Getty Images, one of the largest creators and distributors of visual content and other digital media in the country, has unveiled Premium Playlist, a music collection that makes popular music available for commercial licensing in movies, TV commercials/advertising, broadcast, online and other new media.

The Premium Playlist music collection will be available through, where it will benefit from worldwide distribution in more than 100 countries. Premium Playlist will additionally be promoted through Getty Images' 600-strong global licensing, distribution and rights-clearance professionals. Getty Images' team is already experienced in music licensing, managing the Pump Audio library of more than 100,000 music titles by independent artists.

According to Billboard, Craig Peters, VP-multimedia products at Getty Images, said, "We have seen significant growth and success in our Getty Images music product and our Pump Audio collection. Representing premium music content through Premium Playlist is the next step and a natural fit for our business model."

Several music publishers, management companies and record labels, including Cherry Lane Music Publishing, Kobalt Music Group, Koch Records, Lionsgate, Nettwerk, Red Light Management and Warner/Chappell Music, have concluded worldwide, non-exclusive deals with Getty Images. The collection has officially launched with an initial catalog of more than 1,000 songs from such artists as Barenaked Ladies, Smash Mouth, Peter Malick (featuring Norah Jones) and music from Lionsgate properties, including the hit TV shows "Mad Men" and "Weeds," and the movie "3:10 to Yuma," among many others.

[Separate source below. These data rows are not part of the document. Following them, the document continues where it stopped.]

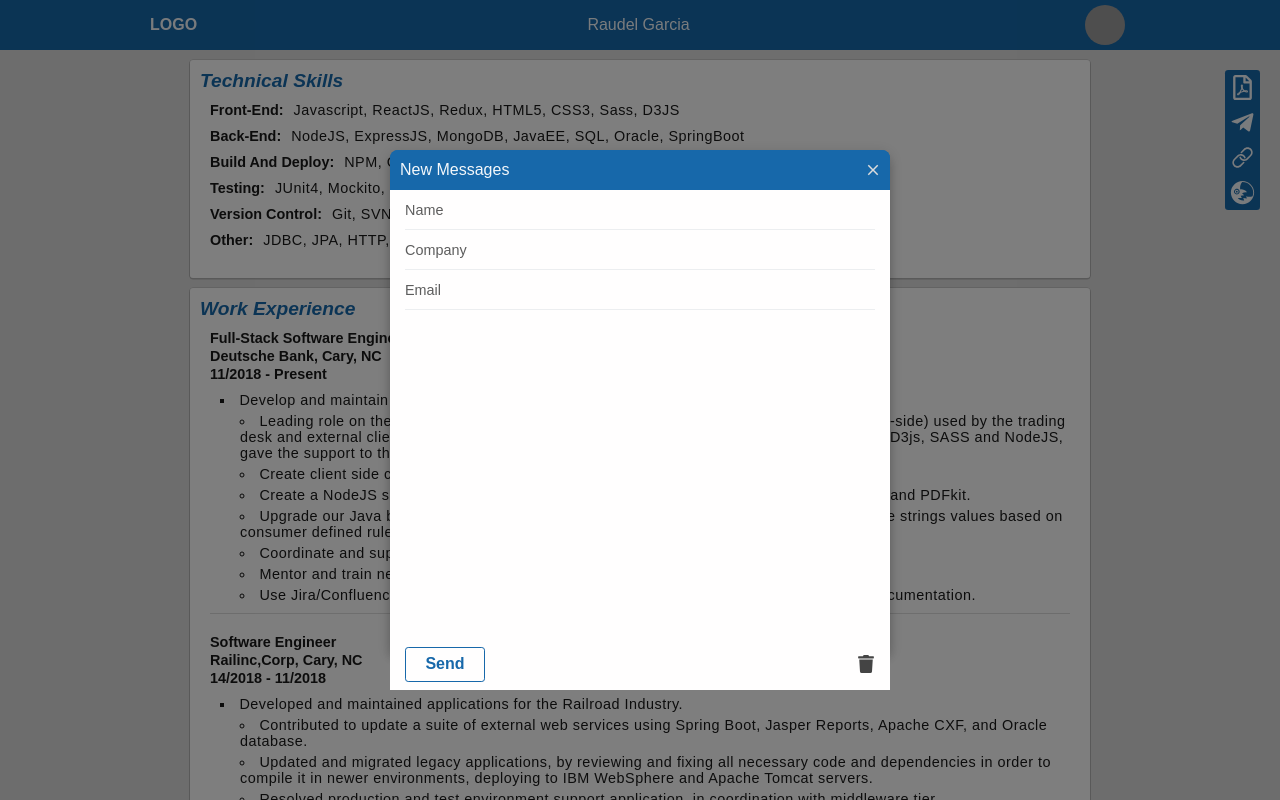
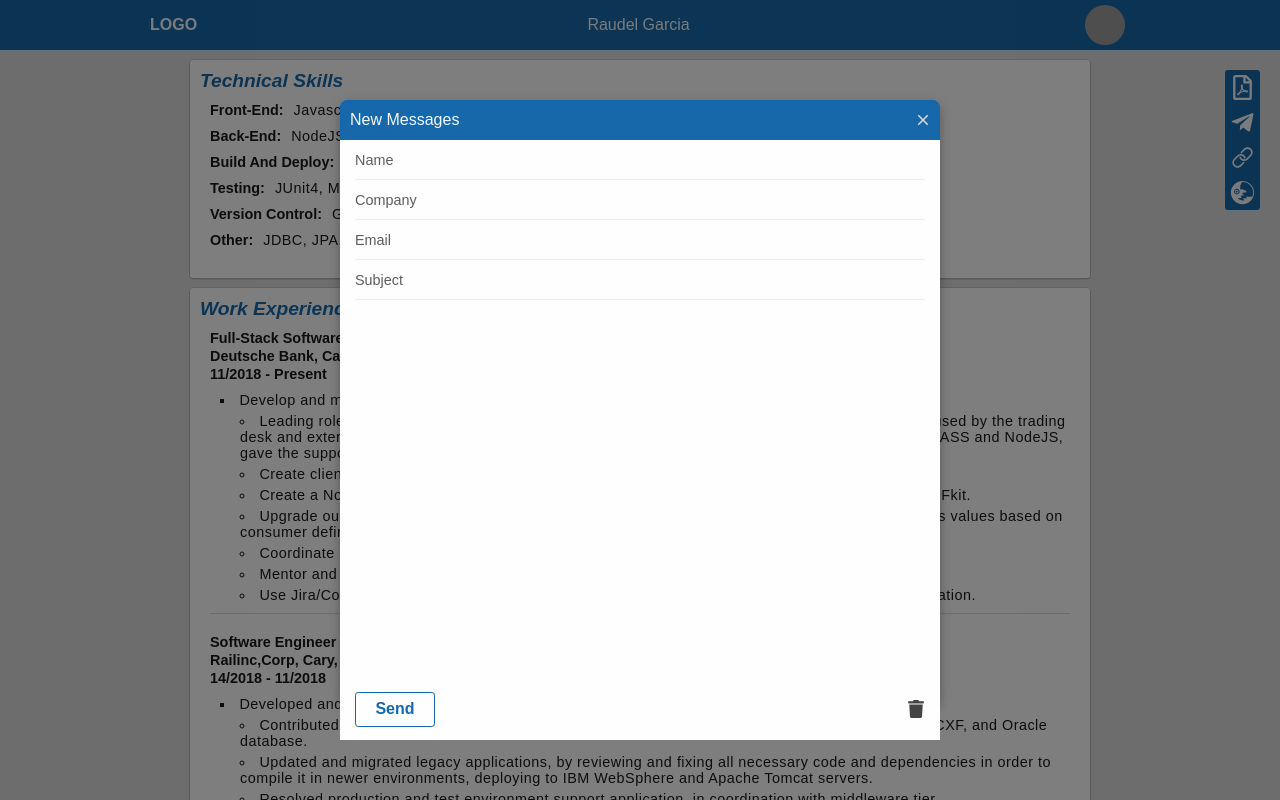
Before and after one commit to Raudelgar/mycvpro-resume, a React (Create React App) app: page / in a window 1280 px wide. Both pictures are taken after a click on the element 1242 px from the left and 122 px from the top of the page. Shown: the top 800 px of the page. Built offline with nearby package versions, Linux system fonts and the light colour scheme; grey boxes are pictures that could not be loaded.

Commit message:
adding email subject

```diff
--- a/src/components/pages/messages/EmailForm.js
+++ b/src/components/pages/messages/EmailForm.js
@@ -23,32 +23,23 @@ export default function EmailForm() {
 								<div className='email-content-header'>
 									<div className='email-content-name'>
 										<label htmlFor='name'>Name</label>
-										<input
-											type='text'
-											name='name'
-											id='name'
-											// placeholder='Your Name'
-											required
-										/>
+										<input type='text' name='name' id='name' required />
 									</div>
 									<div className='email-content-name'>
 										<label htmlFor='company'>Company</label>
-										<input
-											type='text'
-											name='company'
-											id='company'
-											// placeholder='You work for...'
-											required
-										/>
+										<input type='text' name='company' id='company' required />
 									</div>
 									<div className='email-content-name'>
 										<label htmlFor='email'>Email</label>
+										<input type='email' name='email' id='email' required />
+									</div>
+									<div className='email-content-name'>
 										<input
-											type='email'
-											name='email'
-											id='email'
-											// placeholder='example@domain.com'
-											required
+											className='email-subject'
+											type='text'
+											name='subject'
+											id='subject'
+											placeholder='Subject'
 										/>
 									</div>
 								</div>
--- a/src/components/pages/messages/form.scss
+++ b/src/components/pages/messages/form.scss
@@ -14,9 +14,8 @@
 	z-index: 3;
 
 	.email-form {
-		width: 500px;
-		height: 500px;
-		// background-color: $light-text-color;
+		width: 600px;
+		height: 600px;
 		background-color: $base-blue;
 		border-radius: 0.5em 0.5em 0 0;
 		box-shadow: 0 8px 10px 1px #00000024, 0 3px 14px 2px #0000001f,
@@ -73,13 +72,33 @@
 						background-color: transparent;
 						outline: none;
 					}
+
+					.email-subject {
+						margin-left: 0;
+					}
+
+					::placeholder {
+						/* Chrome, Firefox, Opera, Safari 10.1+ */
+						color: $dark-gray;
+						opacity: 1; /* Firefox */
+					}
+
+					:-ms-input-placeholder {
+						/* Internet Explorer 10-11 */
+						color: $dark-gray;
+					}
+
+					::-ms-input-placeholder {
+						/* Microsoft Edge */
+						color: $dark-gray;
+					}
 				}
 			}
 
 			.email-textarea {
 				margin: 10px 0;
 				width: 100%;
-				height: 305px;
+				height: 360px;
 				background-color: transparent;
 				border: none;
 				outline: none;
```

Nice move from Getty and another sure sign that music licensing is set to continue to grow at a time when the rest of the music business' revenue appears to be heading south. Now who's going to produce the first brand partnership database that profiles artists, giving brand-relevant information and a one-stop shop for clearing multiple rights? Just off to write the business plan for this ...